Times Staff Writer

PITTSBURGH -- Larry Bowa assumed the worst when he saw Nomar Garciaparra crumble to the ground a few feet in front of him.

“I thought he blew everything out,” said Bowa, the Dodgers’ third base coach.

But Garciaparra walked back to the clubhouse and within a couple of hours, he was standing in front of his locker sounding fairly certain that his days with the Dodgers didn’t end with him on the ground between third base and home plate, being tagged by catcher Ryan Doumit for the final out of the top of the fifth inning of a 15-8 loss to the Pittsburgh Pirates on Wednesday night at PNC Park.


The Pirates put the game away with an eight-run seventh inning and the Dodgers’ NL West lead was cut to 3 1/2 games over Arizona.

“It could’ve been a lot worse,” said the 35-year-old Garciaparra, who will be a free agent this winter.

The initial diagnosis provided by the Dodgers’ training staff in the wake of the team’s third loss in its last 17 games was that Garciaparra had re-sprained the medial collateral ligament in his left knee. It isn’t known if he will be out days or weeks.

On second base when Pablo Ozuna singled to right field, Garciaparra motored around third base, then tried to stop, but the wet grass caused his right leg to kick out. His left knee collapsed. He hit the ground and writhed in pain.

Manager Joe Torre had acknowledged that the attempt to turn Garciaparra into the Dodgers’ everyday shortstop last month was overly ambitious. Garciaparra started 14 of their 17 games at the position from Aug. 12-29 and broke down, forcing Torre to reconsider his role.

Torre said Garciaparra would primarily be a bench player who made occasional starts at first, third and short, providing late-inning options.

“I’ve never done it,” Garciaparra said of being a reserve. “I’m just doing it.”

Garciaparra started at first Wednesday because the Dodgers were facing left-handed Zach Duke and Torre wanted to sit James Loney.

The sight of Garciaparra on the ground with his hands on his helmet was the most lasting image of a night filled with misfortune for the Dodgers.

Chad Billingsley gave up a grand slam to Adam LaRoche in the fifth to hand the Pirates a 7-4 lead. The home run by LaRoche was his second of the game off Billingsley, who was charged with seven runs (six earned) and eight hits over 4 2/3 wild innings.

The control problems that Billingsley faced this time weren’t the same ones he overcame in a win five days earlier in Colorado.

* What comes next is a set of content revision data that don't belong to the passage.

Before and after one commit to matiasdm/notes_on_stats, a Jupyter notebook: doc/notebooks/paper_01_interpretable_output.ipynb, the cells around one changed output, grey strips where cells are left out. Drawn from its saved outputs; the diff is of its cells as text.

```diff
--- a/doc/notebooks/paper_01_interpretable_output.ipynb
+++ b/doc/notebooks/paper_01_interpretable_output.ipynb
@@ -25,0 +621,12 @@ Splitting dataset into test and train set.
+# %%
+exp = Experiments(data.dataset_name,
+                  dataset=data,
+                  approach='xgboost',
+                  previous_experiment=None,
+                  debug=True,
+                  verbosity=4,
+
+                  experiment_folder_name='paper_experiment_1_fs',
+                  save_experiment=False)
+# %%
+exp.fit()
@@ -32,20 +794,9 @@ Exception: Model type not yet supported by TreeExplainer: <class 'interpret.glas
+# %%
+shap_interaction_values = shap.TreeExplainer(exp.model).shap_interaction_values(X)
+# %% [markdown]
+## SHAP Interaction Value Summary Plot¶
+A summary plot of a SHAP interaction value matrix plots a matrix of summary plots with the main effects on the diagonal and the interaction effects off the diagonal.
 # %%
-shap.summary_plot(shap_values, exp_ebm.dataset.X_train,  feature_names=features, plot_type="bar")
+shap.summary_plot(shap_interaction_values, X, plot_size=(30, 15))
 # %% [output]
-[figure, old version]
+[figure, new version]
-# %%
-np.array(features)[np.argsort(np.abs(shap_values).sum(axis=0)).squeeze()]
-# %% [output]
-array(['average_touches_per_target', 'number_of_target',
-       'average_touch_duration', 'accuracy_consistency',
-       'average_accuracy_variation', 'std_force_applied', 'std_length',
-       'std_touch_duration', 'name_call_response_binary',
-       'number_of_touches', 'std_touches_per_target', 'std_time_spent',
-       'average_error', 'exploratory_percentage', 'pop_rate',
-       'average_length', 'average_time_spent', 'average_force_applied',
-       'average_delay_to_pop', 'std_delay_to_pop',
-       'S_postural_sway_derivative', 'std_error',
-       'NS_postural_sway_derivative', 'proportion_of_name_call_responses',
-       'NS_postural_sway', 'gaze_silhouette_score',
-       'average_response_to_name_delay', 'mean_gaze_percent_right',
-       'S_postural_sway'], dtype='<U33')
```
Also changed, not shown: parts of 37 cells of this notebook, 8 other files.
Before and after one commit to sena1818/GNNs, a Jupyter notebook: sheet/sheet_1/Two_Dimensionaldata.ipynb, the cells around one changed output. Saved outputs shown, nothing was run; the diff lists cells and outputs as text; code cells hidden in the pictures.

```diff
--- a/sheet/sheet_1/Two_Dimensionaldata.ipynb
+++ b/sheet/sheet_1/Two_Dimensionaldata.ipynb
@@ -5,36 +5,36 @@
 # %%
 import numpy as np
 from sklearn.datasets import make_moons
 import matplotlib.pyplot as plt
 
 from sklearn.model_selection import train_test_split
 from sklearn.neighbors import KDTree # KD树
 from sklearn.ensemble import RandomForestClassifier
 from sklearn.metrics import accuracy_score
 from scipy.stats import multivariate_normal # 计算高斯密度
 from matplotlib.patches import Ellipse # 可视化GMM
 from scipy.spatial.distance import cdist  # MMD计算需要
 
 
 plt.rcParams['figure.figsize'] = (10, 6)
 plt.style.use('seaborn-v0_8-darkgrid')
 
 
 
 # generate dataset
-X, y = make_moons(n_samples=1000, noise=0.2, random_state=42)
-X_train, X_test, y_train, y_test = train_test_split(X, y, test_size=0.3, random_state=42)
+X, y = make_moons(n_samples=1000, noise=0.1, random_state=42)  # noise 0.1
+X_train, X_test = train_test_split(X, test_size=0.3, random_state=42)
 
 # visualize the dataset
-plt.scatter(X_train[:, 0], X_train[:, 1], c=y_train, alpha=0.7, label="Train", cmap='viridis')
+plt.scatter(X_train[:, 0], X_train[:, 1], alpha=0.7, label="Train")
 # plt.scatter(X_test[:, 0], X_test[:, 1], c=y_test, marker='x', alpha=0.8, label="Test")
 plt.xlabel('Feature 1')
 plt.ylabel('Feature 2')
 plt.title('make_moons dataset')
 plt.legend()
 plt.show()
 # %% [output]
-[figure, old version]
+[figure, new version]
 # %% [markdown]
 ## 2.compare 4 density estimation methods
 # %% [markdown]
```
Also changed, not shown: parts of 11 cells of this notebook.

“Last week, I was out of the zone,” Billingsley said. “Today, I was missing over the plate.”

The Dodgers tied the score in the top of the seventh on a double by Angel Berroa that drove in Ozuna, but the Pirates blew the game open in the bottom of the inning.

Scott Proctor retired the first two batters, but Torre replaced him at that point with Scott Elbert, one of three pitchers who combined to give up eight runs before recording the third out.

The 15-7 deficit provided the right situation for James McDonald to make his major league debut. McDonald struck out two in a 1-2-3 eighth inning.